I don’t have diabetes, but at 325 I shouldn’t be taking chances. The most success I have had with dieting is to try and really understand the macronutrients involved in my foods. Even if that just means tracking the big 3 (Carbs, Proteins, Fats).
A really great site for this is www.fitday.com, I’m sure there are others but basically you just make a conscious effort to log your meals on the site and at the end of the day, week etc. it gives you a break down. It helps b/c most of the foods you would eat are already in there, so you don’t have to go looking on cans or guess how many carbs an apple has.
Finally, I’d definitely let someone else chime in, since I kind of arrived at this theory as a non-diabetic reading a lot of medical literature about the disease to understand it better. In any case, I have found that eating meals low in fat (<5g) AND low in carbs (<10g) at different times of the day has helped me drastically reduce weight.

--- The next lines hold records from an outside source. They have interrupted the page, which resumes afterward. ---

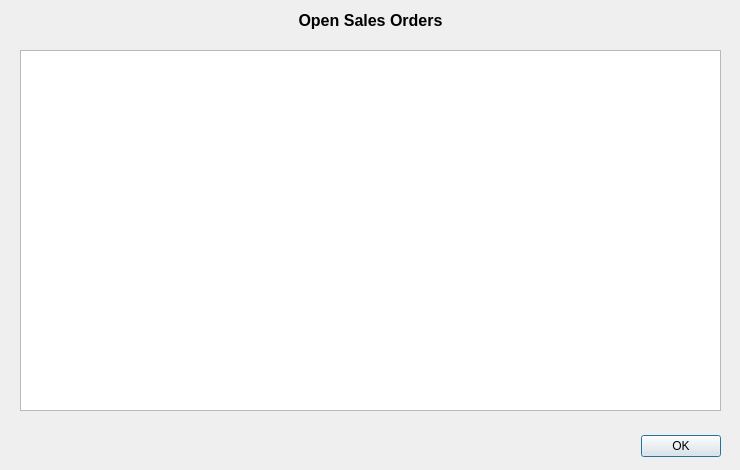
This is OpenSalesOrderDialog.ui in john-maldonado/UC-OMS as Qt 5 draws it before an edit. The edited form follows.
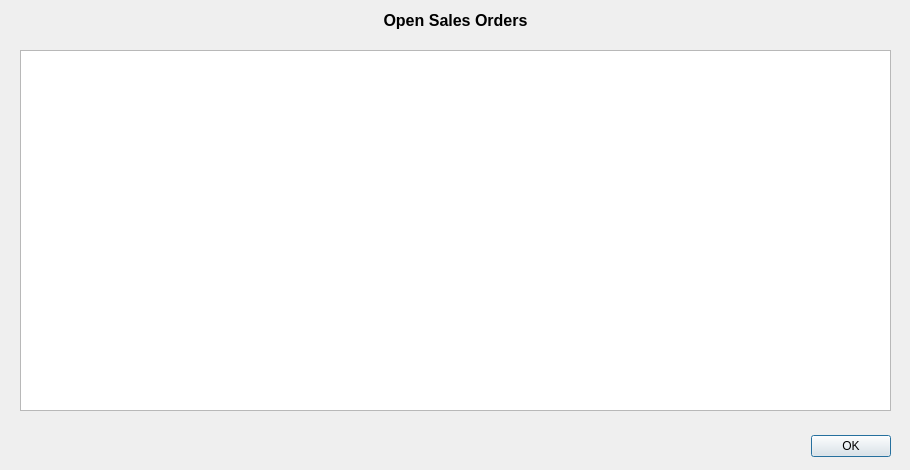
This is the edited form.

Commit message: resized to show full table

```diff
--- a/OpenSalesOrderDialog.ui
+++ b/OpenSalesOrderDialog.ui
@@ -6,10 +6,16 @@
    <rect>
     <x>0</x>
     <y>0</y>
-    <width>740</width>
+    <width>910</width>
     <height>470</height>
    </rect>
   </property>
+  <property name="sizePolicy">
+   <sizepolicy hsizetype="Fixed" vsizetype="Fixed">
+    <horstretch>0</horstretch>
+    <verstretch>0</verstretch>
+   </sizepolicy>
+  </property>
   <property name="windowTitle">
    <string>Open Sales Orders</string>
   </property>
@@ -18,7 +24,7 @@
     <rect>
      <x>20</x>
      <y>430</y>
-     <width>701</width>
+     <width>871</width>
      <height>32</height>
     </rect>
    </property>
@@ -34,7 +40,7 @@
     <rect>
      <x>20</x>
      <y>50</y>
-     <width>701</width>
+     <width>871</width>
      <height>361</height>
     </rect>
    </property>
@@ -44,7 +50,7 @@
     <rect>
      <x>0</x>
      <y>10</y>
-     <width>741</width>
+     <width>911</width>
      <height>20</height>
     </rect>
    </property>
```
The commit also changes 1 other file.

I hope somebody else chimes in on that though, since the main crux of the theory is to not mix meals with carbs and fat, because the carbs cause an insulin rise. If their is available fat in the blood stream, the insulin then grabs that and pushes it into the adipose (fatty) tissue. However, if its protein, then it pushes it into the muscular tissue, and more protein and muscle helps burn up fat.

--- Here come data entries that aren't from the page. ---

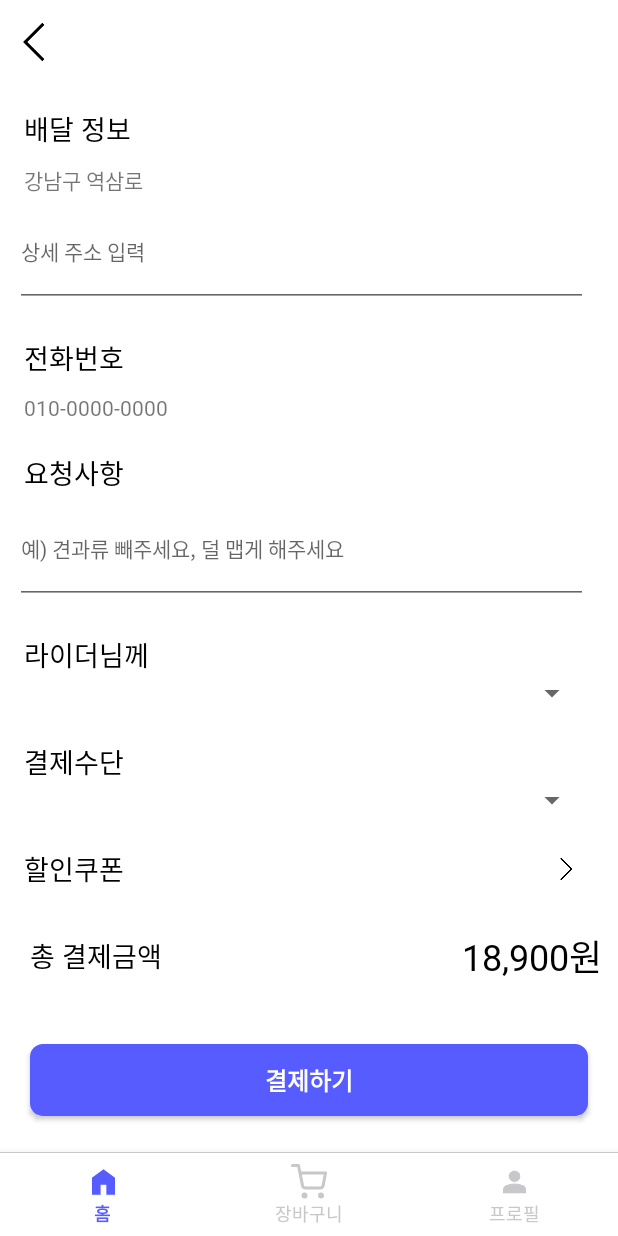
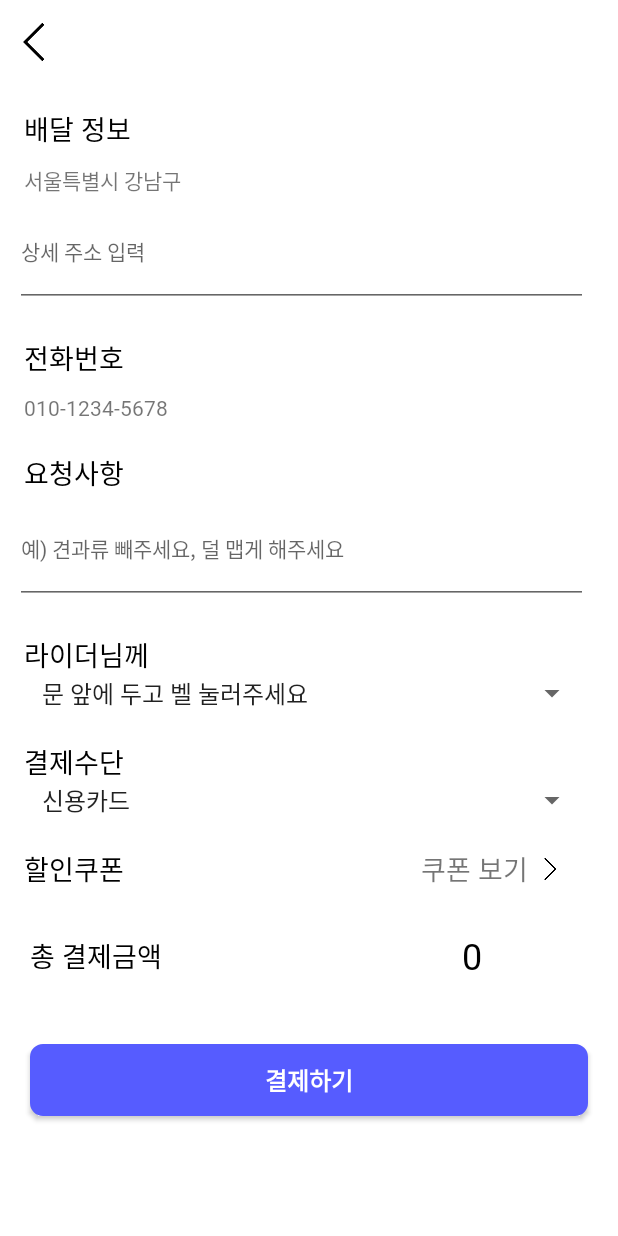
Before and after one commit to DBP-DeliveryService/DeliveryService_Android, an Android app: the fragment OrderFragment placed in its activity, on a phone screen of 412 x 824 dp. Run offline under Robolectric (Android 15) with nearby library versions, the phone set to English and light mode, and no system bars; our stand-ins replace data binding; libraries missing offline, so code that uses them is left out: com.orhanobut.logger, jp.wasabeef.glide; network calls fail; pictures from the network do not load; 2 statements that could not run were skipped.

```diff
--- a/DeliveryService/app/src/main/java/com/mju/deliveryservice/presentation/view/HomeActivity.kt
+++ b/DeliveryService/app/src/main/java/com/mju/deliveryservice/presentation/view/HomeActivity.kt
@@ -9,8 +9,8 @@ import com.google.android.material.navigation.NavigationBarView
 import com.mju.deliveryservice.R
 import com.mju.deliveryservice.data.utils.CustomLogger
 import com.mju.deliveryservice.databinding.ActivityHomeBinding
+import com.mju.deliveryservice.presentation.view.cart.CartFragment
 import com.mju.deliveryservice.presentation.view.home.HomeFragment
-import com.mju.deliveryservice.presentation.view.cart.CartFragment
 
 class HomeActivity: AppCompatActivity() {
     private lateinit var binding: ActivityHomeBinding
@@ -52,6 +52,10 @@ class HomeActivity: AppCompatActivity() {
         binding.bottomNavi.visibility = if(p) View.VISIBLE else View.GONE
     }
 
+    fun setNaviHome(){
+        binding.bottomNavi.selectedItemId = R.id.navi_home
+    }
+
     // 스택 없이 프래그먼트 전환 (뒤로가기 시 스택이 있어야지만 그곳으로 가짐)
     fun replaceFragment(fragment: Fragment) {
         supportFragmentManager.beginTransaction().replace(R.id.fl_home, fragment).commit()
--- a/DeliveryService/app/src/main/java/com/mju/deliveryservice/presentation/view/MainHomeViewModel.kt
+++ b/DeliveryService/app/src/main/java/com/mju/deliveryservice/presentation/view/MainHomeViewModel.kt
@@ -1,8 +1,15 @@
 package com.mju.deliveryservice.presentation.view
 
+import androidx.lifecycle.LiveData
+import androidx.lifecycle.MutableLiveData
 import androidx.lifecycle.ViewModel
 import com.mju.deliveryservice.domain.model.coupon.CouponEntity
 
 class MainHomeViewModel: ViewModel() {
-    var selectedCoupon: CouponEntity? = null
+    private val _selectedCoupon = MutableLiveData<CouponEntity?>()
+    val selectedCoupon: LiveData<CouponEntity?> get() = _selectedCoupon
+
+    fun setSelectedCoupon(coupon: CouponEntity?) {
+        _selectedCoupon.value = coupon
+    }
 }
--- a/DeliveryService/app/src/main/java/com/mju/deliveryservice/presentation/view/cart/CartViewModel.kt
+++ b/DeliveryService/app/src/main/java/com/mju/deliveryservice/presentation/view/cart/CartViewModel.kt
@@ -46,7 +46,6 @@ class CartViewModel : ViewModel() {
                     fetchCart() // 데이터 갱신
                 }
                 .onFailure {
-                    _uiState.value = UiState.Failure(it.message.toString())
                 }
         }
     }
@@ -59,7 +58,6 @@ class CartViewModel : ViewModel() {
                     fetchCart() // 데이터 갱신
                 }
                 .onFailure {
-                    _uiState.value = UiState.Failure(it.message.toString())
                 }
         }
     }
--- a/DeliveryService/app/src/main/java/com/mju/deliveryservice/presentation/view/order/OrderCompleteFragment.kt
+++ b/DeliveryService/app/src/main/java/com/mju/deliveryservice/presentation/view/order/OrderCompleteFragment.kt
@@ -7,6 +7,7 @@ import android.view.ViewGroup
 import androidx.fragment.app.Fragment
 import com.mju.deliveryservice.R
 import com.mju.deliveryservice.databinding.FragmentOrderCompleteBinding
+import com.mju.deliveryservice.presentation.view.HomeActivity
 import com.mju.deliveryservice.presentation.view.home.HomeFragment
 
 class OrderCompleteFragment : Fragment() {
@@ -29,10 +30,7 @@ class OrderCompleteFragment : Fragment() {
 
     private fun setupListeners() {
         binding.btnGoHome.setOnClickListener {
-            val transaction = requireActivity().supportFragmentManager.beginTransaction()
-            transaction.replace(R.id.fl_home, HomeFragment())
-            transaction.addToBackStack(null)
-            transaction.commit()
+            (requireActivity() as HomeActivity).setNaviHome()
         }
     }
 
--- a/DeliveryService/app/src/main/java/com/mju/deliveryservice/presentation/view/order/OrderFragment.kt
+++ b/DeliveryService/app/src/main/java/com/mju/deliveryservice/presentation/view/order/OrderFragment.kt
@@ -4,16 +4,23 @@ import android.os.Bundle
 import android.view.LayoutInflater
 import android.view.View
 import android.view.ViewGroup
+import android.widget.ArrayAdapter
 import androidx.fragment.app.Fragment
+import androidx.fragment.app.activityViewModels
 import androidx.fragment.app.viewModels
 import com.mju.deliveryservice.R
+import com.mju.deliveryservice.data.model.mypage.MyPageDTO
 import com.mju.deliveryservice.databinding.FragmentOrderBinding
+import com.mju.deliveryservice.presentation.view.HomeActivity
+import com.mju.deliveryservice.presentation.view.MainHomeViewModel
+import com.mju.deliveryservice.presentation.view.coupon.CouponFragment
 
 class OrderFragment : Fragment() {
 
     private var _binding: FragmentOrderBinding? = null
     private val binding get() = _binding!!
-//    private val viewModel: OrderViewModel by viewModels()
+
+    private val mainViewModel: MainHomeViewModel by activityViewModels()
 
     override fun onCreateView(
         inflater: LayoutInflater, container: ViewGroup?,
@@ -26,11 +33,62 @@ class OrderFragment : Fragment() {
     override fun onViewCreated(view: View, savedInstanceState: Bundle?) {
         super.onViewCreated(view, savedInstanceState)
 
+        (requireActivity() as HomeActivity).setNaviVisible(false)
+
+        setupSpinners()
         setupListeners()
+
+        val totalAmount = arguments?.getInt("totalAmount", 0) ?: 0
+
+        // 더미 데이터
+        val myPageDTO = MyPageDTO(
+            address = "서울특별시 강남구",
+            email = "user@example.com",
+            name = "김명지",
+            nickname = "ㅇㅇ",
+            phoneNum = "010-1234-5678"
+        )
+
+        // 뷰에 데이터 바인딩
+        binding.tvDeliveryAddress.text = myPageDTO.address
+        binding.tvUserPhoneNumber.text = myPageDTO.phoneNum
+
+        binding.tvTotalPrice.text = totalAmount.toString()
+
+
+        // MainHomeViewModel을 통해 선택한 쿠폰의 정보 가져오기
+        val selectedCoupon = mainViewModel.selectedCoupon.value
+        // 선택한 쿠폰의 정보를 사용하여 필요한 작업 수행
+        if (selectedCoupon != null) {
+            val discountedTotalAmount = totalAmount - selectedCoupon.discountAmount
+            binding.tvDiscount.text = "-${selectedCoupon.discountAmount}원"
+            binding.tvTotalPrice.text = discountedTotalAmount.toString()
+        }
 
     }
 
+    private fun setupSpinners() {
+        // 라이더 스피너에 데이터 설정
+        val riderOptions = listOf("문 앞에 두고 벨 눌러주세요", "문 앞에 두고 노크해주세요", "문 앞에 두면 가져갈게요", "직접 받을게요")
+        val riderAdapter = ArrayAdapter(requireContext(), android.R.layout.simple_spinner_item, riderOptions)
+        riderAdapter.setDropDownViewResource(android.R.layout.simple_spinner_dropdown_item)
+        binding.spRider.adapter = riderAdapter
+
+        // 결제수단 스피너에 데이터 설정
+        val paymentMethods = listOf("신용카드", "휴대폰 결제", "카카오페이", "네이버페이", "만나서 카드결제", "만나서 현금결제")
+        val paymentAdapter = ArrayAdapter(requireContext(), android.R.layout.simple_spinner_item, paymentMethods)
+        paymentAdapter.setDropDownViewResource(android.R.layout.simple_spinner_dropdown_item)
+        binding.spPaymentMethod.adapter = paymentAdapter
+    }
+
     private fun setupListeners() {
+        binding.ibCoupon.setOnClickListener {
+            val transaction = requireActivity().supportFragmentManager.beginTransaction()
+            transaction.replace(R.id.fl_home, CouponFragment())
+            transaction.addToBackStack(null)
+            transaction.commit()
+        }
+
         binding.btnPurchase.setOnClickListener {
             val transaction = requireActivity().supportFragmentManager.beginTransaction()
             transaction.replace(R.id.fl_home, OrderCompleteFragment())
--- a/DeliveryService/app/src/main/res/layout/fragment_order.xml
+++ b/DeliveryService/app/src/main/res/layout/fragment_order.xml
@@ -201,6 +201,17 @@
             android:layout_marginStart="16dp"
             style="@style/bm_default"/>
 
+        <TextView
+            android:id="@+id/tv_discount"
+            android:layout_width="wrap_content"
+            android:layout_height="wrap_content"
+            android:text="쿠폰 보기"
+            android:textSize="18sp"
+            app:layout_constraintEnd_toStartOf="@id/ib_coupon"
+            app:layout_constraintTop_toTopOf="@id/tv_coupon"
+            app:layout_constraintBottom_toBottomOf="@id/tv_coupon"
+            style="@style/bm_default"/>
+
         <ImageButton
             android:id="@+id/ib_coupon"
             android:layout_width="28dp"
@@ -208,10 +219,10 @@
             android:scaleType="centerCrop"
             android:src="@drawable/ic_arrow_forward"
             android:background="#00FFFFFF"
-            android:layout_marginStart="280dp"
-            app:layout_constraintStart_toEndOf="@id/tv_coupon"
-            app:layout_constraintTop_toTopOf="@id/tv_coupon"
-            app:layout_constraintBottom_toBottomOf="@id/tv_coupon"
+            android:layout_marginStart="-60dp"
+            app:layout_constraintStart_toEndOf="parent"
+            app:layout_constraintTop_toTopOf="@id/tv_discount"
+            app:layout_constraintBottom_toBottomOf="@id/tv_discount"
             tools:ignore="ContentDescription" />
 
         <TextView
--- a/DeliveryService/app/src/main/res/layout/fragment_order_complete.xml
+++ b/DeliveryService/app/src/main/res/layout/fragment_order_complete.xml
@@ -14,7 +14,7 @@
         android:padding="16dp"
         android:gravity="center"
         android:background="#FFFFFF"
-        android:layout_marginBottom="60dp">
+        android:layout_marginBottom="0dp">
 
     <TextView
         android:id="@+id/tv_order_complete_title"
@@ -73,7 +73,7 @@
         app:layout_constraintStart_toStartOf="parent"
         app:layout_constraintEnd_toEndOf="parent"
         app:layout_constraintBottom_toBottomOf="parent"
-        android:layout_margin="20dp"
+        android:layout_marginTop="80dp"
 
         android:text="홈으로 돌아가기"
         android:textColor="@color/white"
```
Also changed, not shown: DeliveryService/app/src/main/java/com/mju/deliveryservice/presentation/view/cart/CartFragment.kt (+9 -1 lines), DeliveryService/app/src/main/java/com/mju/deliveryservice/presentation/view/coupon/CouponFragment.kt (+8 -2 lines), DeliveryService/app/src/main/java/com/mju/deliveryservice/presentation/view/coupon/CouponRvAdapter.kt (+8 -0 lines).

Again, since my theory involves normal insulin function and I’ve only really tested it on myself as a 7’ male I’d definitely consult your physician first, since its basically an Atkins diet at night and a low-fat diet in the mornings, either of which may not be good for someone with diabetes.
Good luck! Sounds like you are very anxious. Set goals, smile and know you have friends in the community who really do care, and many of whom also face your same trials and tribulations.